Exercise details
Output every entry exactly as written, but omit the pictures.

Given records
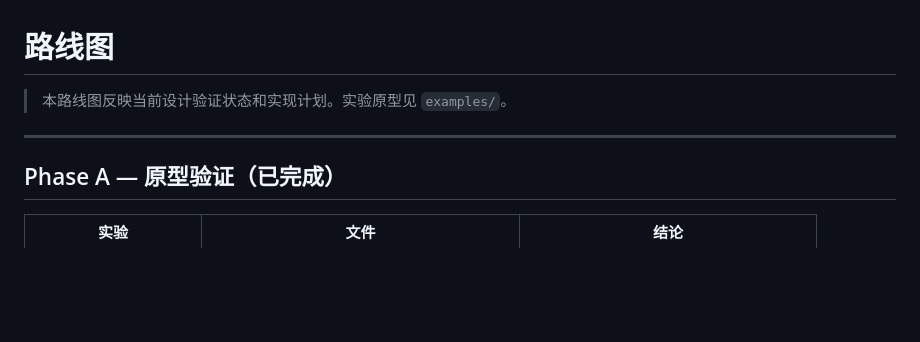
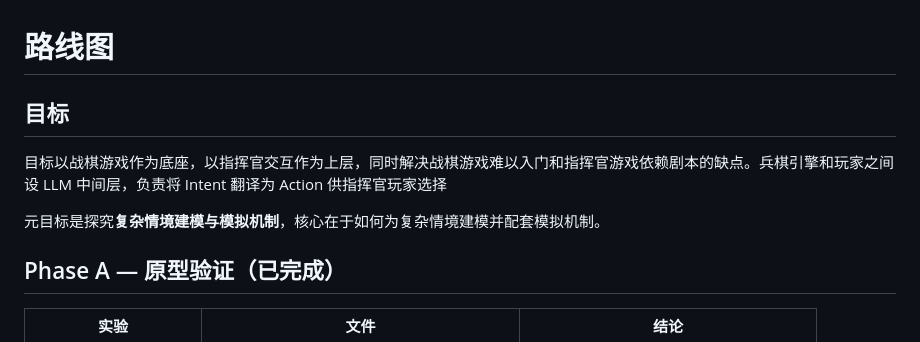
Before and after one commit to quanttide/qtgame-war, a Markdown page: ROADMAP.md, the part around the change. GitHub-like rendering; blank space fills up the shorter version.

```diff
--- a/ROADMAP.md
+++ b/ROADMAP.md
@@ -1,8 +1,10 @@
 # 路线图
 
-> 本路线图反映当前设计验证状态和实现计划。实验原型见 `examples/`。
+## 目标
 
----
+目标以战棋游戏作为底座，以指挥官交互作为上层，同时解决战棋游戏难以入门和指挥官游戏依赖剧本的缺点。兵棋引擎和玩家之间设 LLM 中间层，负责将 Intent 翻译为 Action 供指挥官玩家选择
+
+元目标是探究**复杂情境建模与模拟机制**，核心在于如何为复杂情境建模并配套模拟机制。
 
 ## Phase A — 原型验证（已完成）
 
```
Also changed, not shown: STATUS.md (added, +19 -0 lines).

Your solution
Before and after one commit to quanttide/qtgame-war, a Markdown page: ROADMAP.md, the part around the change. GitHub-like rendering; blank space fills up the shorter version.

```diff
--- a/ROADMAP.md
+++ b/ROADMAP.md
@@ -1,8 +1,10 @@
 # 路线图
 
-> 本路线图反映当前设计验证状态和实现计划。实验原型见 `examples/`。
+## 目标
 
----
+目标以战棋游戏作为底座，以指挥官交互作为上层，同时解决战棋游戏难以入门和指挥官游戏依赖剧本的缺点。兵棋引擎和玩家之间设 LLM 中间层，负责将 Intent 翻译为 Action 供指挥官玩家选择
+
+元目标是探究**复杂情境建模与模拟机制**，核心在于如何为复杂情境建模并配套模拟机制。
 
 ## Phase A — 原型验证（已完成）
 
```
Also changed, not shown: STATUS.md (added, +19 -0 lines).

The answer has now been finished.